Rotator Cuff Tears
The rotator cuff refers to a group of tendons that connect the four muscles of the upper shoulder to the bones. The strength of the cuff allows the muscles to lift and rotate the upper arm. The tendons run under the upper shoulder blade where they are very susceptible to injury.
A tear may result suddenly from a single traumatic event or develop gradually.
When patients present with rotator cuff tears, either to the tendons or muscles, they are unable to lift or rotate their arm with the same range of motion as before and also experience sever pain when using the arm. Pain is commonly felt at night and typically radiates down the arm.
Our osteopaths can help keep your shoulder strong and flexible and reduce the pain and weakness.
If symptoms persist or worsen, surgery may be required and you may be referred for an X-ray or MRI to confirm diagnosis.
As many patients will agree, a frozen shoulder is an extremely painful condition in which the shoulder completely or partially stiffens.
The lining of the shoulder joint, known as the ‘capsule’, is a very flexible elastic structure, giving the joint a huge range of motion.
If this capsule and its surrounding structures become inflamed and contracted then that elasticity is lost, and it leads to pain and stiffness.
Frozen shoulder can appear from nowhere or is triggered by a seemingly mild injury.
The return to full movement may take several years.
We recommend early diagnosis and osteopathic treatment to prevent further stiffness and increase the shoulder’s range of movement.
Patients who are suffering from subacromial impingement usually have difficulty in reaching behind their backs, and experience pain using the arm above their head. Their shoulder muscles are also weakened.
One of the rotator cuff muscles lies under the roof of the shoulder in a space known as the acromion. Between the tendons and the acromion is a fluid-filled sac which allows tendons to work comfortably when the arm is raised.
Simply put, if there is a subacromial impingement, the rotator cuff can’t work effectively, movement is impaired and it is very painful.

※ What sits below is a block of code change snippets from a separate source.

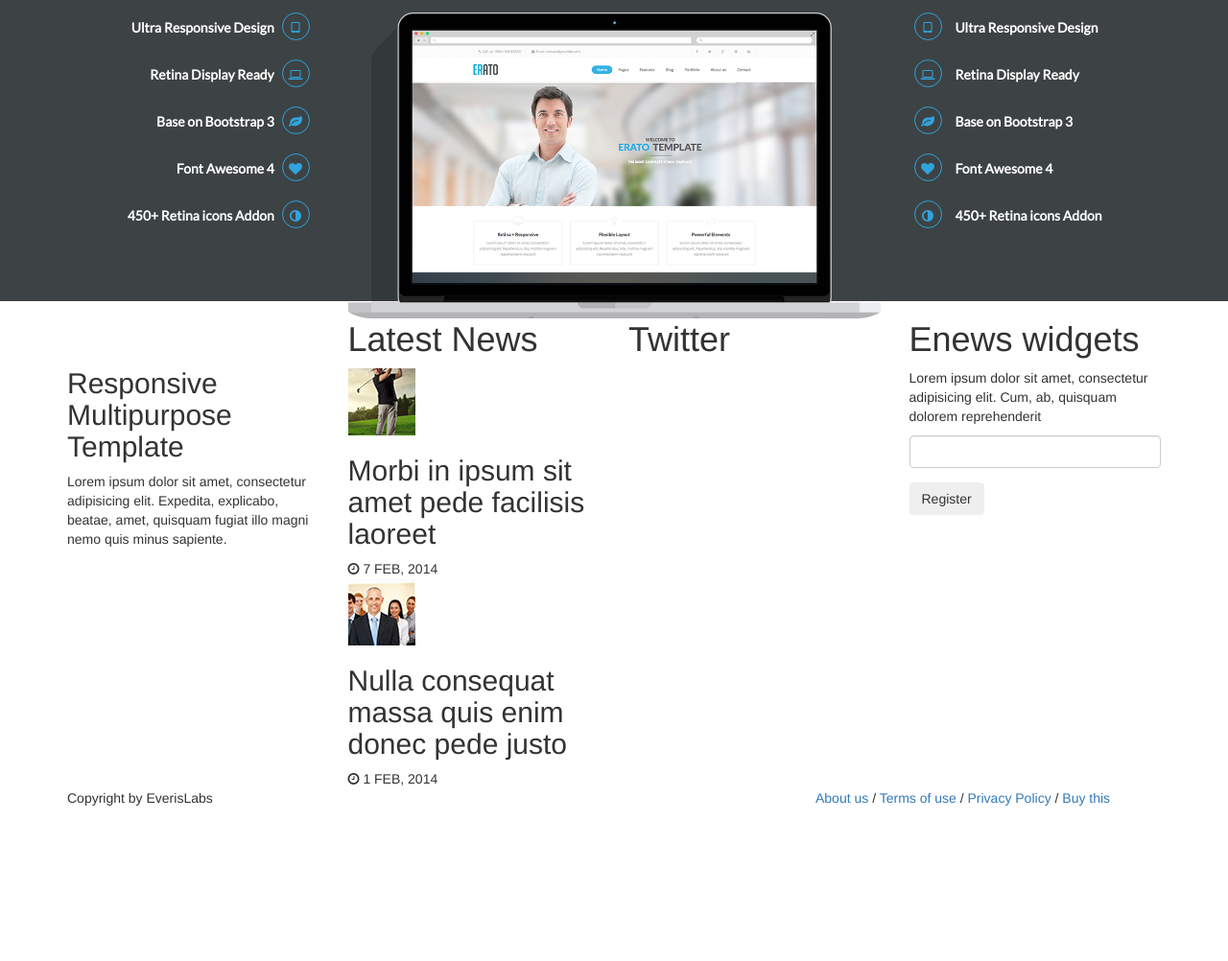
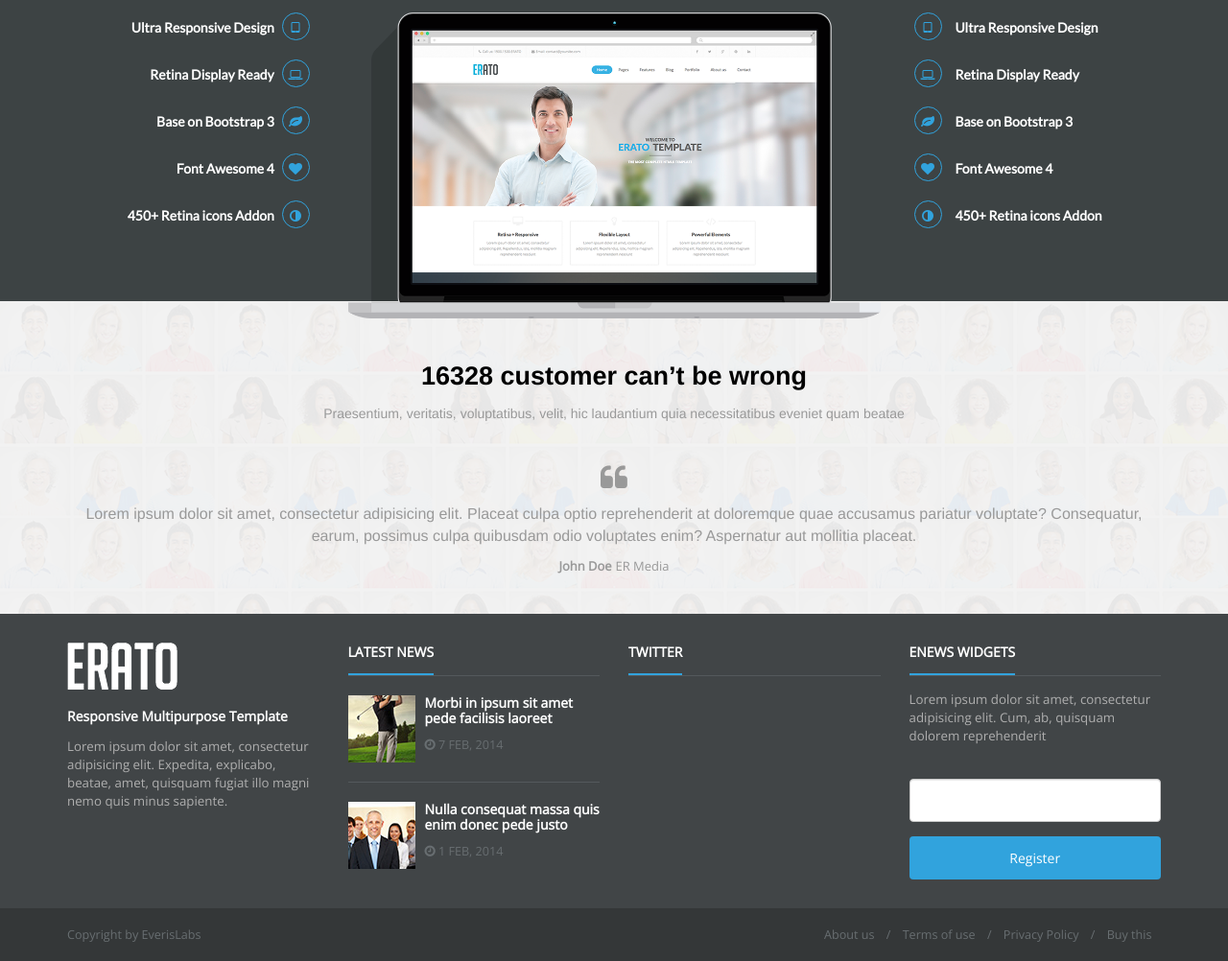
Before and after one commit to nigarjafar/pairProgramming03, a plain HTML site: page index.html in a window 1280 px wide. Shown: the part 833-1835 px from the top of the page at 96% size. Before the commit the page ends 1675 px from the top, so only its background shows below. Drawn offline with nearby package versions, Linux system fonts and the light colour scheme.

Commit message:
Divider completed. Slider background changed.

```diff
--- a/assets/scss/partials/_divider.scss
+++ b/assets/scss/partials/_divider.scss
@@ -0,0 +1,35 @@
+#divider {
+	padding: 40px 0;
+	background-image: url("../images/demo-2.png");
+	background-repeat: repeat;
+	color: $text-color-gray;
+	h3 {
+		color: $black;
+		font-size: 27px;
+		line-height: 36px;
+		font-weight: 800;
+	}
+	span {
+		font-size: 14px;
+		line-height: 23px;
+	}
+	.element {
+		margin: 40px 0 0;
+	}
+	i {
+	    font-size: 30px;
+	}
+	p {
+		font-size: 16px;
+		line-height: 23px;
+		margin: 10px 0;
+	}
+	.name, .desc {
+		font-style: normal;
+		font-size: 13px;
+		font-family: 'Open Sans', sans-serif;
+	}
+	.name {
+		font-weight: 800;
+	}
+}
--- a/assets/scss/partials/_slide.scss
+++ b/assets/scss/partials/_slide.scss
@@ -1,5 +1,5 @@
 #slide {
 	.item {
-		background-color: $white;
+		background-image: url("../images/banner-11.jpg");
 	}
 }
--- a/assets/scss/partials/_variables.scss
+++ b/assets/scss/partials/_variables.scss
@@ -4,3 +4,5 @@ $features-bgcolor: #3D4344;
 $white: #fff;
 $third-color: #3D4344;
 $fourth-color: #FBFBFB;
+$text-color-gray: #999;
+$black: #000;
--- a/index.html
+++ b/index.html
@@ -1,6 +1,7 @@
 <!DOCTYPE html>
 <html>
 	<head>
+		<meta charset="utf-8">
 		<title></title>
 		<meta http-equiv="X-UA-Compatible" content="IE=edge">
 		<meta name="viewport" content="width=device-width, initial-scale=1">
@@ -134,7 +135,7 @@
 							</ul>
 						</div>
 					</div>
-					<div class="col-md-6">
+					<div class="col-md-6 visible-md visible-lg">
 						<div class="element">
 							<img class="img-responsive" src="assets/images/demo-1.png">
 						</div>
@@ -172,7 +173,18 @@
 
 		</section>
 		<section id="divider">
-
+			<div class="container">
+				<div class="text-center">
+					<h3>16328 customer can’t be wrong</h3>
+					<span>Praesentium, veritatis, voluptatibus, velit, hic laudantium quia necessitatibus eveniet quam beatae</span>
+				</div>
+				<div class="element text-center">
+					<i class="fa fa-quote-left" aria-hidden="true"></i>
+					<p>Lorem ipsum dolor sit amet, consectetur adipisicing elit. Placeat culpa optio reprehenderit at doloremque quae accusamus pariatur voluptate? Consequatur, earum, possimus culpa quibusdam odio voluptates enim? Aspernatur aut mollitia placeat.</p>
+					<cite class="name">John Doe</cite>
+					<cite class="desc">ER Media</cite>
+				</div>
+			</div>
 		</section>
 		<section id="news">
 		</section>
```
Also changed, not shown: assets/css/style.css, assets/images/demo-2.png (added), 1 other file.
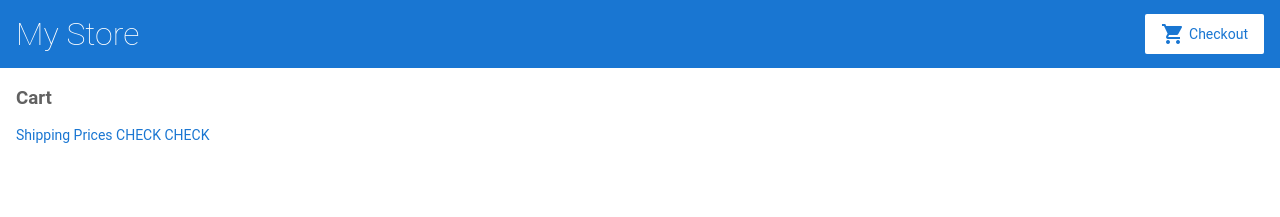
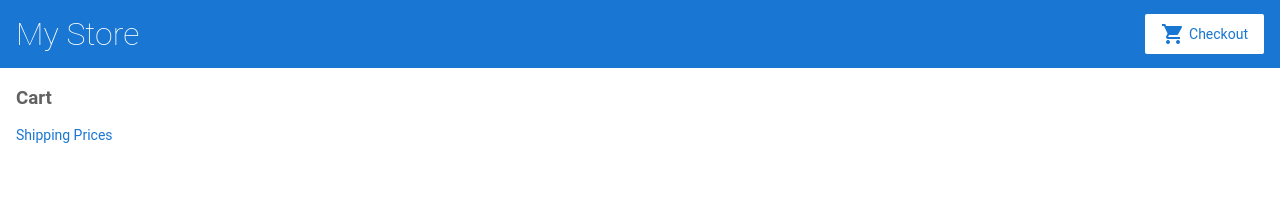
Before and after one commit to rileyc-richards/angular-gypmd9-ddejhm, an Angular app: page /cart in a window 1280 px wide. Shown: the top 217 px of the page. Built offline with nearby package versions, Linux system fonts and the light colour scheme.

Commit message:
1 file modified

```diff
--- a/src/app/cart/cart.component.html
+++ b/src/app/cart/cart.component.html
@@ -1,7 +1,7 @@
 <h3>Cart</h3>
 
 <p>
-  <a routerLink="/shipping">Shipping Prices CHECK CHECK</a>
+  <a routerLink="/shipping">Shipping Prices</a>
 </p>
 
 <div class="cart-item" *ngFor="let item of items">
```
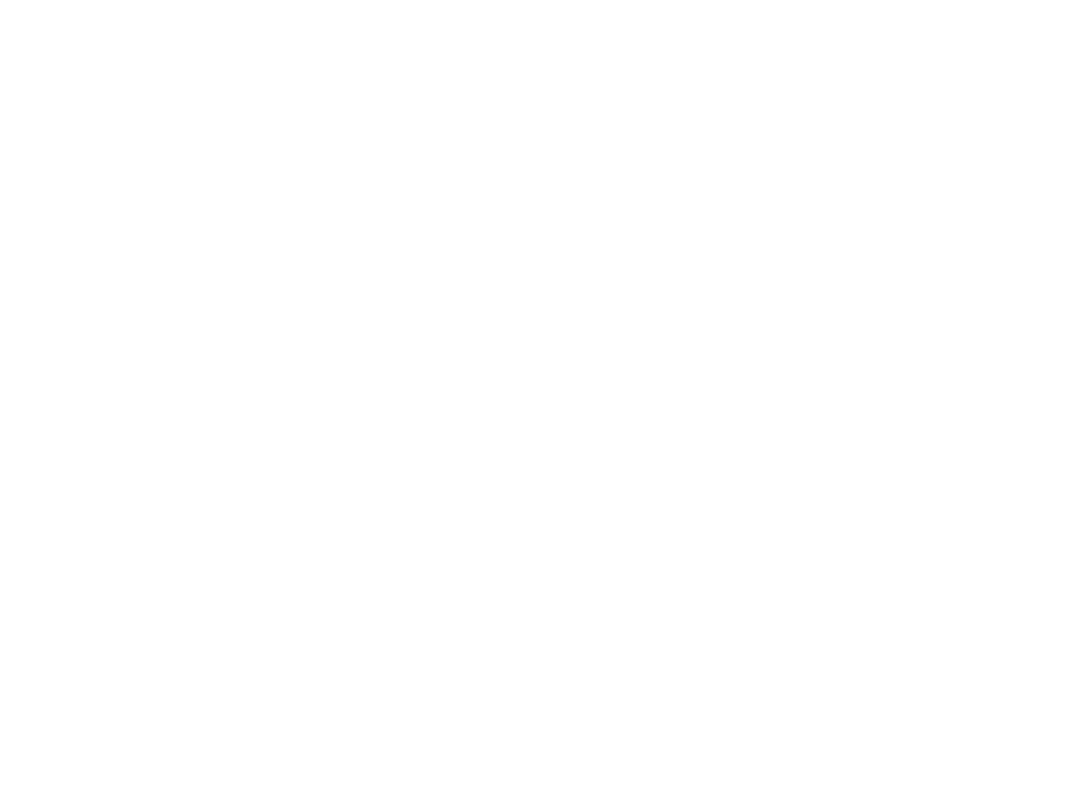
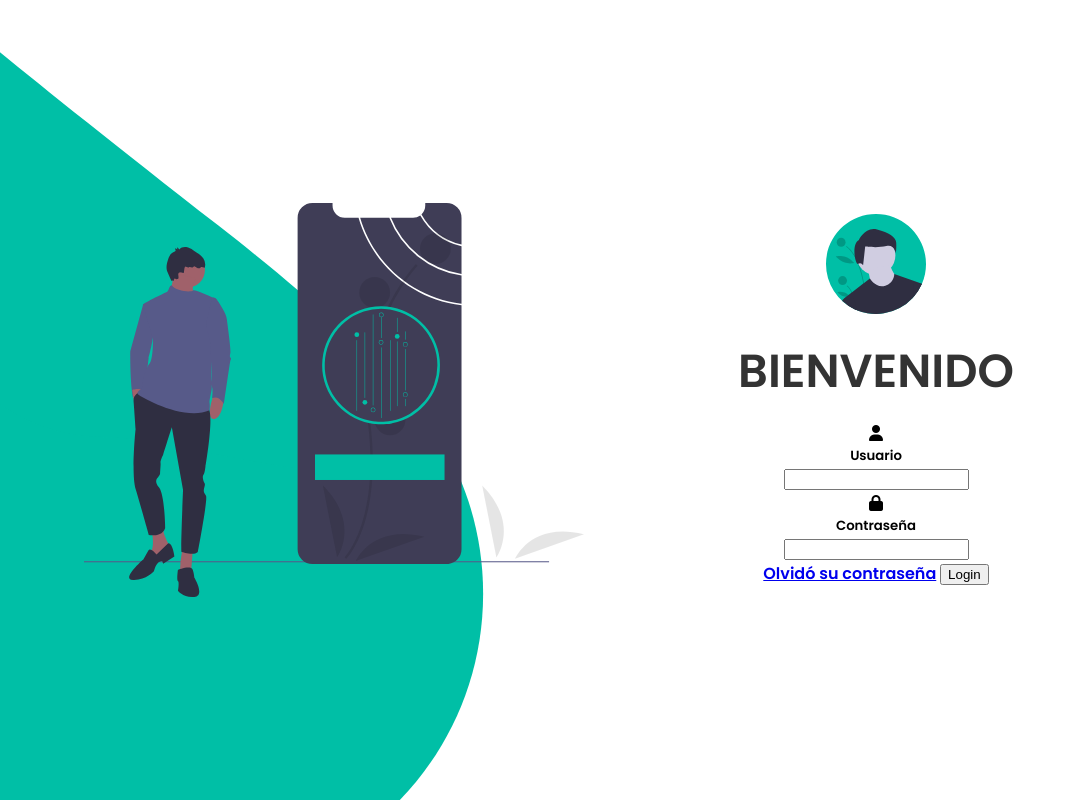
Before and after one commit to Urmatawil/loginCSS, a plain HTML site: page index.html in a window 1280 px wide. Shown: the whole page, without its empty margins (0-1076 px from the left). Drawn offline with Linux system fonts and the light colour scheme.

Commit message:
Creando formulario

```diff
--- /dev/null
+++ b/css/style.css
@@ -0,0 +1,56 @@
+* {
+  padding: o;
+  margin: 0;
+  box-sizing: border-box;
+}
+
+body {
+  font-family: "poppins", sans-serif;
+}
+
+.wave {
+  position: fixed;
+  height: 100%;
+  left: 0;
+  bottom: 0;
+  z-index: -1;
+}
+.container {
+  width: 100vw;
+  height: 100vh;
+  display: grid;
+  grid-template-columns: repeat(2, 1fr);
+  gap: 7rem;
+  padding: 0 2rem;
+}
+
+.image img {
+  width: 500px;
+}
+
+.avatar {
+  width: 100px;
+}
+
+.image {
+  display: flex;
+  justify-content: flex-end;
+  align-items: center;
+}
+
+.login-container {
+  display: flex;
+  align-items: center;
+  text-align: center;
+}
+
+form {
+  width: 360px;
+}
+
+form h2 {
+  font-size: 2.9rem;
+  text-transform: uppercase;
+  margin: 15px 0;
+  color: #333;
+}
--- a/index.html
+++ b/index.html
@@ -3,7 +3,45 @@
   <head>
     <meta charset="UTF-8" />
     <meta name="viewport" content="width=device-width, initial-scale=1.0" />
-    <title>Document</title>
+    <link rel="stylesheet" type="text/css" href="css/style.css" />
+    <link
+      href="https://fonts.googleapis.com/css?family=Poppins:600&display=swap"
+      rel="stylesheet"
+    />
+    <script src="https://kit.fontawesome.com/a81368914c.js"></script>
+    <title>Login</title>
   </head>
-  <body></body>
+  <body>
+    <img src="./img/SVG Abstrac.svg" class="wave" />
+    <div class="container">
+      <div class="image">
+        <img src="./img/undraw_mobile_interface_wakp.svg" />
+      </div>
+      <div class="login-container">
+        <form action="index.html">
+          <img src="./img/undraw_male_avatar_323b.svg" class="avatar"/>
+          <h2>Bienvenido</h2>
+          <div class="input-div">
+            <div class="i">
+              <i class="fas fa-user"></i>
+            </div>
+            <div>
+              <h5>Usuario</h5>
+              <input type="text" class="input" />
+            </div>
+            <div class="input-div">
+                <div class="i">
+                  <i class="fas fa-lock"></i>
+                </div>
+                <div>
+                  <h5>Contraseña</h5>
+                  <input type="password" class="input" />
+                </div>
+          </div>
+          <a href="#">Olvidó su contraseña</a>
+          <input type="submit" value="Login" class="btn">
+        </form>
+      </div>
+    </div>
+  </body>
 </html>
```
Also changed, not shown: img/SVG Abstrac.svg (added), img/Thumbnail.svg (added), img/undraw_male_avatar_323b.svg (added), img/undraw_mobile_interface_wakp.svg (added), js/main.js (added).
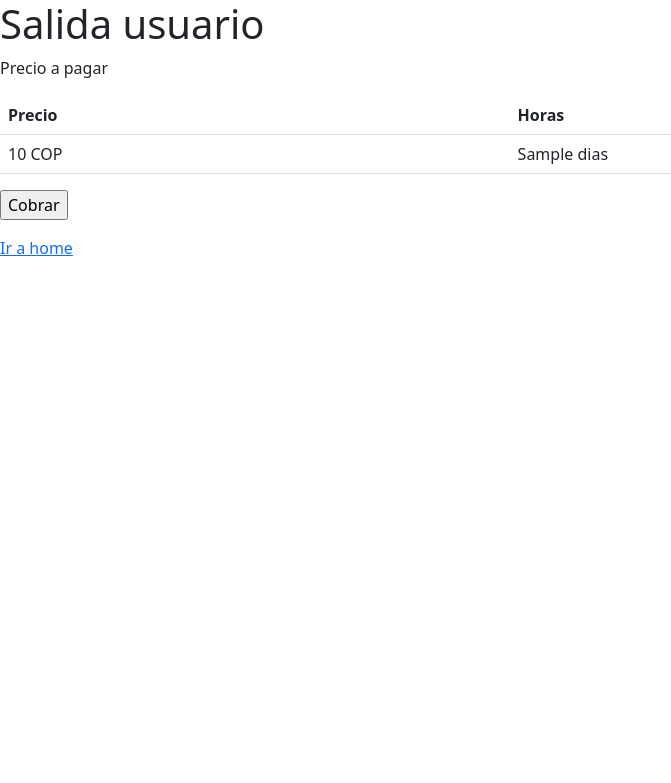
After one commit to CPDF/ProyectoParqueadero, a Django app: template templates/checkout.html in a window 1280 px wide. The commit adds this page. Shown: the top 783 px of the page, without its empty margins (0-671 px from the left). Run offline with Django 3.2, Linux system fonts and the light colour scheme; the template is opened without the code that fills it: most values are stand-ins (such as "Sample title", 1, 10 or a date in 2020).

Commit message:
gestion salida v 0.1

```diff
--- a/parqueadero/urls.py
+++ b/parqueadero/urls.py
@@ -25,5 +25,5 @@ urlpatterns = [
     path('', Consultar.as_view(), name='consult'),
     path('register_vehicle/', GestionarEntradaVehiculo.as_view(), name='register_vehicle'),
     path('manage_user/<int:id>', GestionarUsuario.gestionar_usuario, name='manage_user'),
-
+    path('checkout/<int:id>', GestionarSalidaVehiculo.as_view(), name='checkout'),
 ]
--- a/requirements.txt
+++ b/requirements.txt
@@ -1,4 +1,5 @@
 asgiref==3.5.1
 backports.zoneinfo==0.2.1
 Django==4.0.4
+pytz==2022.1
 sqlparse==0.4.2
--- /dev/null
+++ b/templates/checkout.html
@@ -0,0 +1,41 @@
+<html>
+<head>
+    <title>Salida usuario</title>
+    <link href="https://cdn.jsdelivr.net/npm/bootstrap@5.2.0-beta1/dist/css/bootstrap.min.css" rel="stylesheet" integrity="sha384-0evHe/X+R7YkIZDRvuzKMRqM+OrBnVFBL6DOitfPri4tjfHxaWutUpFmBp4vmVor" crossorigin="anonymous">
+
+</head>
+<body>
+    <h1>Salida usuario</h1>
+    <form action="#" method="POST">
+        {% csrf_token %}
+        <table class="table">
+
+        <thead>
+            <p>Precio a pagar</p>
+            <tr>
+                <th scope="col">Precio</th>
+                <th scope="col">Horas</th>
+
+            </tr>
+        </thead>
+            <tbody>
+                <tr>
+                    <td>{{context.precio}} COP</td>
+                    <td>{{context.dias}}</td>
+                </tr>
+            </tbody>
+
+    </table>
+
+            <input type="submit" name="Cobrar" value="Cobrar" />
+        </p>
+    </form>
+
+      <a href="/">
+        <p>
+          Ir a home
+        </p>
+      </a>
+
+</body>
+</html>
--- a/templates/consult.html
+++ b/templates/consult.html
@@ -26,7 +26,8 @@
                 <th scope="col">Correo</th>
                 <th scope="col">Teléfono</th>
                 <th scope="col">Documento</th>
-                <th scope="col">Borrar</th>
+                <th scope="col">Gestionar</th>
+                <th scope="col">Dar Salida</th>
             </tr>
         </thead>
             <tbody>
@@ -36,6 +37,7 @@
                     <td>{{context.telefono}}</td>
                     <td>{{context.documento_usuario}}</td>
                     <td><a href="manage_user/{{context.documento_usuario}}">Gestionar</a></td>
+                    <td><a href="checkout/{{context.documento_usuario}}">Dar Salida</a></td>
                 </tr>
             </tbody>
 
```
Also changed, not shown: App_Control_Parking/views.py (+34 -0 lines), db.sqlite3.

We see this condition linked to:
Sports Shoulder Injuries
Shoulder injuries are quite common in sport.
They include dislocations, Acromioclavicular joint (ACJ) injuries, the aforementioned rotator cuff injuries, labral tears, thrower’s shoulder, biceps injuries, bursitis and fractures.
Contact sports, such as rugby, tend to be more associated with dislocations and ACJ injuries,
while rotator cuff tears and biceps lesions are more common in heavy weight-lifting.
Fractures around the shoulder usually involve crashes or a fall from heights, for example in cycling or rock-climbing.
It can be hard to fully assess shoulder injuries because unfortunately a simple muscle strain can appear very similar to a more serious injury.
We advise early assessment from a doctor or osteopath, and in some cases we refer where necessary for x-rays and scans.
For more information about sporting injuries, please go to our sports injury page.